Developer High Street Group is looking for a contractor to complete its stalled £50m residential scheme in Warrington while it awaits the outcome of a legal case between itself and Nobles Construction, which stopped work on site in November.
Nobles claims it is owed dues for work completed so far at the 362-apartment Cheshire Junction scheme and launched adjudication proceedings against the High Street-owned special purpose vehicle delivering the project at the end of last year. The SPV is called Palmus Developments and High Street’s founder and chairman Gary Forrest is listed as one of its directors on Companies House.
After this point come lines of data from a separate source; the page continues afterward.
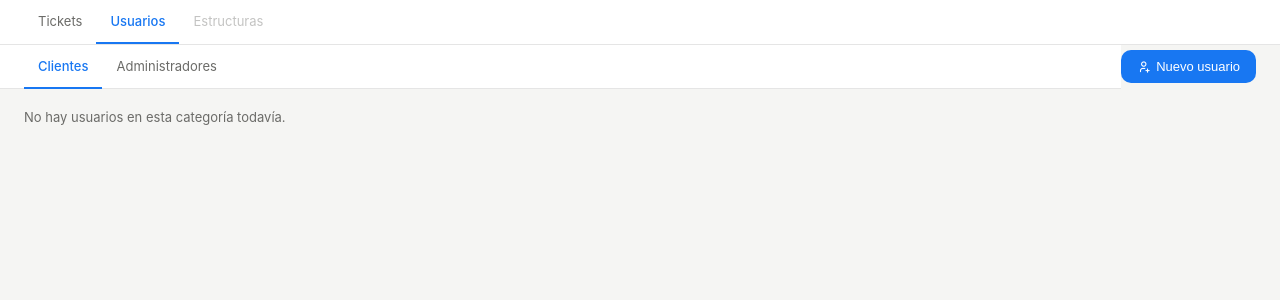
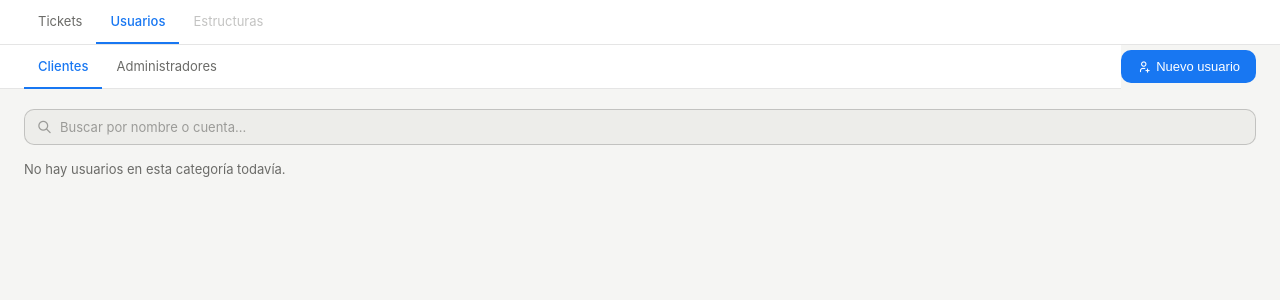
Before and after one commit to devteamadsnitro/bmlab, a FastAPI app: page /admin/usuarios in a window 1280 px wide. Shown: the part 54-354 px from the top of the page. Run offline with FastAPI, Linux system fonts and the light colour scheme; the visitor is signed in with stand-in values (Sample User, id 1); tables that the repository leaves empty hold one stand-in row (values such as "Sample post"); parts of the project's set-up code (start-up, migrations or seed data) failed here and were passed over; some libraries are stand-ins or nearby versions.

Commit message:
Add client-side search bar to Usuarios list
Filters visible user rows by name/account as you type, scoped to the
name+username pair (not the password) via a data-search attribute per
row. No backend round-trip needed given the small row counts.

```diff
--- a/static/style.css
+++ b/static/style.css
@@ -170,7 +170,12 @@
 .btn-add-user { background: #1877F2; border: none; border-radius: var(--radius); padding: 9px 16px; font-size: 13px; color: white; cursor: pointer; font-weight: 500; display: flex; align-items: center; gap: 6px; flex-shrink: 0; margin-left: auto; }
 .btn-add-user:hover { background: #1565D8; }
 
-.usuarios-list { padding: 1.25rem 1.5rem 2rem; }
+.usuarios-search { display: flex; align-items: center; gap: 8px; margin: 1.25rem 1.5rem 0; padding: 9px 12px; background: var(--surface-1); border: 0.5px solid var(--border-strong); border-radius: var(--radius); }
+.usuarios-search i { color: var(--text-muted); font-size: 15px; flex-shrink: 0; }
+.usuarios-search input { flex: 1; border: none; background: transparent; outline: none; font-size: 13px; color: var(--text-primary); font-family: var(--font-sans); }
+.usuarios-search input::placeholder { color: var(--text-muted); }
+
+.usuarios-list { padding: 1rem 1.5rem 2rem; }
 .usuarios-empty { color: var(--text-secondary); font-size: 13px; }
 
 .user-row { background: var(--surface-2); border: 0.5px solid var(--border); border-radius: 12px; padding: 1rem 1.25rem; margin-bottom: 8px; display: flex; align-items: center; gap: 12px; }
--- a/templates/admin_usuarios.html
+++ b/templates/admin_usuarios.html
@@ -17,10 +17,15 @@
 <div class="login-error" style="display:block;margin:0 1.5rem 1rem;">{{ error }}</div>
 {% endif %}
 
+<div class="usuarios-search">
+  <i class="ti ti-search"></i>
+  <input type="text" id="usuarios-search-input" placeholder="Buscar por nombre o cuenta..." oninput="filterUsuarios(this.value)" />
+</div>
+
 <div class="usuarios-list">
   {% set icon_class = "u-admin" if tipo == "administradores" else "u-cliente" %}
   {% for u in usuarios %}
-  <div class="user-row">
+  <div class="user-row" data-search="{{ (u.name ~ ' ' ~ u.username)|lower }}">
     <div class="u-icon {{ icon_class }}"><i class="ti ti-user"></i></div>
     <div class="u-info">
       <div class="u-name">{{ u.name }}</div>
@@ -45,6 +50,7 @@
   <p class="usuarios-empty">No hay usuarios en esta categoría todavía.</p>
   {% endfor %}
 </div>
+<p id="usuarios-no-match" class="usuarios-empty" style="display:none;">Sin resultados para tu búsqueda.</p>
 
 <dialog id="new-user-dialog" class="user-dialog">
   <form method="post" action="/admin/usuarios">
@@ -82,6 +88,17 @@
     setTimeout(() => { icon.className = 'ti ti-copy'; }, 1200);
   });
 }
+function filterUsuarios(query) {
+  const q = query.trim().toLowerCase();
+  let anyVisible = false;
+  document.querySelectorAll('.user-row').forEach(row => {
+    const match = row.dataset.search.includes(q);
+    row.style.display = match ? '' : 'none';
+    if (match) anyVisible = true;
+  });
+  const noMatch = document.getElementById('usuarios-no-match');
+  if (noMatch) noMatch.style.display = (q && !anyVisible) ? 'block' : 'none';
+}
 function openEdit(btn) {
   const d = btn.dataset;
   document.getElementById('edit-nombre').value = d.name;
```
Jon Roberts, a partner at law firm Nelsons, which is acting for Nobles, said: “Following delays in payment before Christmas, which led to Nobles having to commence an adjudication, and following the apparent reneging of an agreement to vary the contract, Nobles decided to accept the repudiation of the contract by Palmus on 8 April 2021.
“The next step is likely to be the commencement of a second adjudication.”
Adjudication is a court process by which an arbiter or judge examines evidence presented by disputing parties to come to a decision that determines their rights and obligations.
A spokesperson for Newcastle-based High Street said: “HSG is unaware of any payment delays in December 2020; all payments need to be certified by the employer’s agent and are subsequently paid directly to the contractor by the funder, in this case [Cording Real Estate, part of] Edmund De Rothschild Real Estate Management.
“We are aware that there were delays in construction in excess of 12 months – many subcontractors contacted the developer and funder complaining about non-payment and towards the end of 2020 there was very little manpower on site. We are strongly defending our position at an adjudication.”
The spokesperson continued: “Protecting the integrity of the building was crucial after Nobles failed in its obligations to the development.
“As a result, the development funder Cording quickly appointed All Saints Construction, which is part of High Street Group, to make the building weathertight and carry out immediately required essential works.
“Cording undertook stringent due diligence before making this short-term agreement and is currently going through a process to appoint a permanent contractor to complete the build.”
Cording,via Edmond de Rothschild Real Estate Investment Management, did not respond to requests for comment.
Nobles’ original contract for Cheshire Junction is understood to have been worth around £33m and commenced in 2018. Under High Street’s plans, the £48.7m scheme comprises an eight-storey block containing 362 flats on a former industrial site on John Street. The scheme includes a car park with 796 spaces.
Payments were due to be made to Nobles on a monthly basis following assessment of work carried out during the preceding months. The contract continued for two years until the more recent funding disagreements, which Nobles claims led it to down tools at the town centre site last year.
As of November, Nobles had completed the external frame and begun work erecting the external walls and creating the internal structure of the apartments, with fit-out to follow, according to a project update sent to investors at the time. The scheme was intended to complete by November 2021.
However, work at the site has stalled since, although High Street is still targeting completion in the first quarter of 2022, it told Place North West in February.
It has been reported that Nobles could be forced to make redundancies as it faces financial troubles across the firm. Meanwhile, High Street is working on a business recovery plan to help it restart other stalled development projects.
It has already refinanced schemes and recently proposed rewriting the terms of a seven-year loan note to give it more time to repay its investors, Place North West revealed this month.